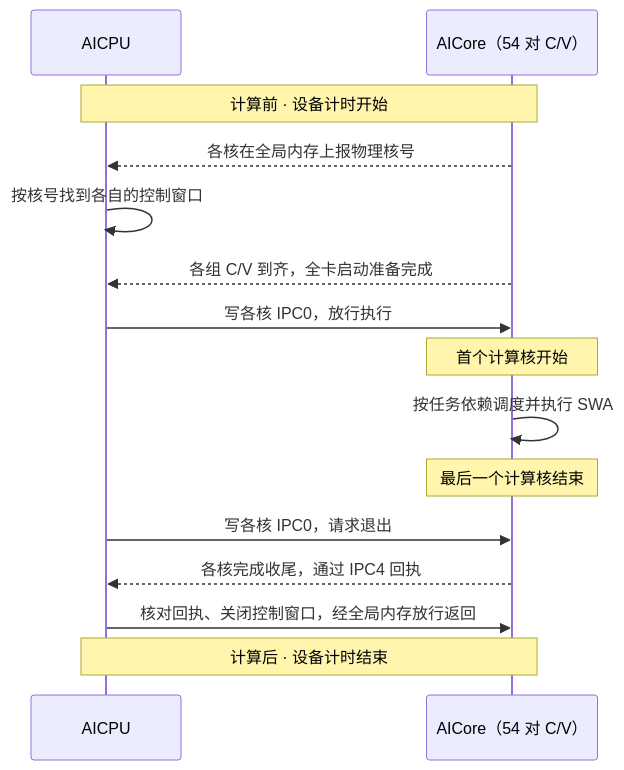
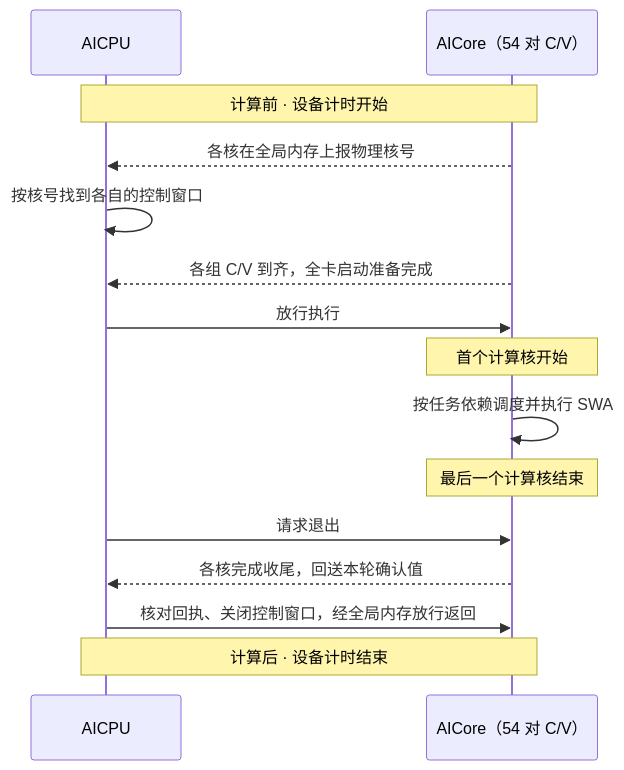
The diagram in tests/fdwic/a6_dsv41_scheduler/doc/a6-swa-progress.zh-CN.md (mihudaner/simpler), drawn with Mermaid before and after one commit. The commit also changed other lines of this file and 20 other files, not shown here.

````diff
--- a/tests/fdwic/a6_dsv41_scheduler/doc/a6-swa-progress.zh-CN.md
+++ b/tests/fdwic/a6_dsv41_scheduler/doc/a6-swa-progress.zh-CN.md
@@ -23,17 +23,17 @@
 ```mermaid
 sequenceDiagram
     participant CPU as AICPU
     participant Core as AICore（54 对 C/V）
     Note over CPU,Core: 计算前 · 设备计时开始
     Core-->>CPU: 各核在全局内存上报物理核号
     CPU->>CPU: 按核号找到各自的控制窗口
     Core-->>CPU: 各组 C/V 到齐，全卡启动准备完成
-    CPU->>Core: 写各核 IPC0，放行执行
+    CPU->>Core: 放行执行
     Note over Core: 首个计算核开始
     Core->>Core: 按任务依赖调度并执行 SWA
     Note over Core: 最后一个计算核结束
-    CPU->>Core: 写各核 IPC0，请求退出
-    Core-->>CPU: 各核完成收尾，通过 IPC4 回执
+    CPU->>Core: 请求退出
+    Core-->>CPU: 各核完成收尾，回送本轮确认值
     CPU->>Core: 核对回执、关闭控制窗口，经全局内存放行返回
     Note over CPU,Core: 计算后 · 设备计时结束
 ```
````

Aim of the exercise:
In the entries above, which lines hold the word "over"? Copy them out.

Task output:
     Note over CPU,Core: 计算前 · 设备计时开始
     Note over Core: 首个计算核开始
     Note over Core: 最后一个计算核结束
     Note over CPU,Core: 计算后 · 设备计时结束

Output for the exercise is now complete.